My third purchase in Hodges Figgis yesterday afternoon was Diarmaid MacCulloch’s Reformation, Europe’s House Divided 1490-1700) (Penguin 2004).
Diarmaid MacCulloch is Professor of the History of the Church at Oxford University, and is regarded as the pre-eminent scholar and historian of our time on the Reformation and Counter-Reformation in European history. His biography of Thomas Cranmer: A Life (1996) won the Whitbread Biography Prize, the James Tait Black Prize and the Duff Cooper Prize. He is also the author of A History of Christianity: The First Three Thousand Years.
This history of the Reformation received the British Academy Book Prize in 2004 and the Wolfson Prize for History. Here Diarmaid MacCulloch sets out to chart a seismic shift in European culture that tore the western world apart and marked the beginning of the modern world.
He re-creates the religious battles of priests, monarchs, scholars and politicians, from the Martin Luther nailing his Theses to the door of the church in Wittenburg to the radical Ignatius of Loyola, founder of the Jesuits, from Archbishop Thomas Cranmer of Canterbury, martyred for his reforms, to the ambitious Philip II of Spain, unwavering in his campaign against Europe’s “heretics.”
He weaves together the many strands of the Reformation and the Counter-Reformation, ranging widely across Europe and even to the new world, and reveals how these upheavals affected everyday lives – overturning ideas of love, sex, death and the supernatural, and shaping the modern age.
Blair Worden wrote in the Sunday Telegraph: “From politics to witchcraft, from the liturgy to sex; the sweep of European history covered here is breathtakingly panoramic. This is a model work of history.”
James Boswell, in his biography of Dr Johnson, recalls how the saintly Lichfield writer once advised him “to have as many books about me as I could; that I might read upon any subject upon which I had a desire for instruction at the time.”
Johnson told Boswell "What you have read then you will remember; but if you have not a book immediately ready, and the subject moulds in your mind, it is a chance if you again have a desire to study it.” He added: “If a man never has an eager desire for instruction, he should prescribe a task for himself.
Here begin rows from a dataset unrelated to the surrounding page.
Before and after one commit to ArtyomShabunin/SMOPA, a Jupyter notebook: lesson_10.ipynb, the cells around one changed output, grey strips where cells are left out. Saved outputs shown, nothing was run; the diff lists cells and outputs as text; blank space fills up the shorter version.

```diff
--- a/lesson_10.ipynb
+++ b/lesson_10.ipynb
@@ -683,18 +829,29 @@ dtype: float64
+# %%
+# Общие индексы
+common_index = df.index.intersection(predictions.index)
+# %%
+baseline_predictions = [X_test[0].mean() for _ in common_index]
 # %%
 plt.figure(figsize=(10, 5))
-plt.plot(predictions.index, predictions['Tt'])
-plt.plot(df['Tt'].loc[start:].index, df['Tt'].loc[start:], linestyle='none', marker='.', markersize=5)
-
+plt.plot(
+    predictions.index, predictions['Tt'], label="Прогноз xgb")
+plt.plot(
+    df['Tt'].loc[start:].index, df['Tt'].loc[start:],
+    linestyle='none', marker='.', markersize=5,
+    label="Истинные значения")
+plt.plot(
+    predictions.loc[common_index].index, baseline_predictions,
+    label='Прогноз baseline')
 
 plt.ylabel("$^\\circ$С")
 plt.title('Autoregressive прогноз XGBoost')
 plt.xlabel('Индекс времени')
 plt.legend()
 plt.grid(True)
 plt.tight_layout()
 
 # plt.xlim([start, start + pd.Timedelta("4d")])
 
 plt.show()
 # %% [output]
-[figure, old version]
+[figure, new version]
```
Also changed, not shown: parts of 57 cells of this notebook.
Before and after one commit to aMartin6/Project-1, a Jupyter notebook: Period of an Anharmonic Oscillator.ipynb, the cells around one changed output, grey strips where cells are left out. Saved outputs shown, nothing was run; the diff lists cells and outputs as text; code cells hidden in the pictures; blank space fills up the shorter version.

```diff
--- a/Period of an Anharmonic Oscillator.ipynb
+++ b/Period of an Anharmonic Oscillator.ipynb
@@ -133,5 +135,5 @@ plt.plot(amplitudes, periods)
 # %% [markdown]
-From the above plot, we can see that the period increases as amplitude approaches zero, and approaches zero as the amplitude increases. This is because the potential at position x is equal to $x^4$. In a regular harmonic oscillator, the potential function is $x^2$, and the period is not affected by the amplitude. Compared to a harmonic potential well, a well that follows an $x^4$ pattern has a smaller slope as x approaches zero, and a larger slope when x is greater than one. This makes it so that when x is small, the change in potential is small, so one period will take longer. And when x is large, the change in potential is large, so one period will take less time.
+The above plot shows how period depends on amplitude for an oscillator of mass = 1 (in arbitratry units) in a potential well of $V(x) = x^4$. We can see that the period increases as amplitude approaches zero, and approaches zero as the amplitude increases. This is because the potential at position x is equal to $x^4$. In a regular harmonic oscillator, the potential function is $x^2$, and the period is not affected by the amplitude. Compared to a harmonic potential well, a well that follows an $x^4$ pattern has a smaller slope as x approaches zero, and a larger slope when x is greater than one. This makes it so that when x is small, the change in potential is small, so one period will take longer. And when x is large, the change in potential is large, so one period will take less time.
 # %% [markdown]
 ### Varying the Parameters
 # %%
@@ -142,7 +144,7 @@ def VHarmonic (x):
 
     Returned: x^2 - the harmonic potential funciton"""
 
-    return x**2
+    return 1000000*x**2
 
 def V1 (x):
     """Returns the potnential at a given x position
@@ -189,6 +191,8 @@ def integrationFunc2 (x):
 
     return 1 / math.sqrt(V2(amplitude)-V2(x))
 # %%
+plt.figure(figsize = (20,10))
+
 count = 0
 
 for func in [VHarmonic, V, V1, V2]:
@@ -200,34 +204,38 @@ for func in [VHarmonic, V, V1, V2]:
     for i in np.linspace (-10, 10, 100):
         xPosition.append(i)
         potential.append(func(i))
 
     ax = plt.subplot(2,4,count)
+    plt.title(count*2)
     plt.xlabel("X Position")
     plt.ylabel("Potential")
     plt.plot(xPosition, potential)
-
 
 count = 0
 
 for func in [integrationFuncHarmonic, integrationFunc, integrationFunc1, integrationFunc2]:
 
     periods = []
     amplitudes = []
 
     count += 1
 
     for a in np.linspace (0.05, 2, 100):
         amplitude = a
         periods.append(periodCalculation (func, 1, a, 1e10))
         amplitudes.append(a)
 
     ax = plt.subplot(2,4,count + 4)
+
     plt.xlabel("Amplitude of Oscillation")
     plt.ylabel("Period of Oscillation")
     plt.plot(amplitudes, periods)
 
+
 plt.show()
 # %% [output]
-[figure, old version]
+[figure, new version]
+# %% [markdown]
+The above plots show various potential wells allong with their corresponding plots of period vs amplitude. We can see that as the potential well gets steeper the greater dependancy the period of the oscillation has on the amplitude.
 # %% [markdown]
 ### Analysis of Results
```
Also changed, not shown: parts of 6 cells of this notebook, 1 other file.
But it is better if a man reads from immediate inclination.”
My B12 injection was much needed in advance of my return flight to Birmingham and visit to Lichfield on Saturday [30 May 2015]. Now I am well stocked up with B12 level and with reading material, and I plan to take Mary Karr’s introduction to ‘The Waste Land’ with me to read on the flights at the weekend.